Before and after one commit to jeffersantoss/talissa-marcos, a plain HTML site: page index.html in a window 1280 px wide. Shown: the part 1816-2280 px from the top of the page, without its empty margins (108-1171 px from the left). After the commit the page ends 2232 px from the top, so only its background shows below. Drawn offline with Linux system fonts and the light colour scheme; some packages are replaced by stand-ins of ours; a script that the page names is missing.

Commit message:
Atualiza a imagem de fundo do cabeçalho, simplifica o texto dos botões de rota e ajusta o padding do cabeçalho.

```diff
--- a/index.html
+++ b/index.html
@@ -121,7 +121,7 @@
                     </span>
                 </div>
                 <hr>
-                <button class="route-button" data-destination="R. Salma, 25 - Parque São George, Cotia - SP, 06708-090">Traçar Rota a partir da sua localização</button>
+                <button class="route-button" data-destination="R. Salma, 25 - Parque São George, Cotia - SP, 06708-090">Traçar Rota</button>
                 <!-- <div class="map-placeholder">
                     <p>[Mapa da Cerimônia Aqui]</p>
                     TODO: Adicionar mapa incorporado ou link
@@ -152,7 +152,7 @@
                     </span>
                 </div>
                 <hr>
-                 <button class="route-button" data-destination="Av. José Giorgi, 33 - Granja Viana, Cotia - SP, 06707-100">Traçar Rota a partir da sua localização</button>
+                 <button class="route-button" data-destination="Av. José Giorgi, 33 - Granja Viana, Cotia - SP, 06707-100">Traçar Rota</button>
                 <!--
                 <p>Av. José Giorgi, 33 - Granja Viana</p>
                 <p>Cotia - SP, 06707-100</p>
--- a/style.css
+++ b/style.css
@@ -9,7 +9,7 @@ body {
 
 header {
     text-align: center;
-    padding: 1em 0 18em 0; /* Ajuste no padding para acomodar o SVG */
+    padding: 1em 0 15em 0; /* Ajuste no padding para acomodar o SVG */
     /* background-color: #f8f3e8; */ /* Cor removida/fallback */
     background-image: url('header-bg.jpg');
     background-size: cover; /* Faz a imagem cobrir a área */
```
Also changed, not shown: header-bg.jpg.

**EXERCISE REQUIREMENTS**
When a line holds the string "class", pull it out of the listing.

**OUTPUT FOR THIS EXERCISE**
-                <button class="route-button" data-destination="R. Salma, 25 - Parque São George, Cotia - SP, 06708-090">Traçar Rota a partir da sua localização</button>
+                <button class="route-button" data-destination="R. Salma, 25 - Parque São George, Cotia - SP, 06708-090">Traçar Rota</button>
                 <!-- <div class="map-placeholder">
-                 <button class="route-button" data-destination="Av. José Giorgi, 33 - Granja Viana, Cotia - SP, 06707-100">Traçar Rota a partir da sua localização</button>
+                 <button class="route-button" data-destination="Av. José Giorgi, 33 - Granja Viana, Cotia - SP, 06707-100">Traçar Rota</button>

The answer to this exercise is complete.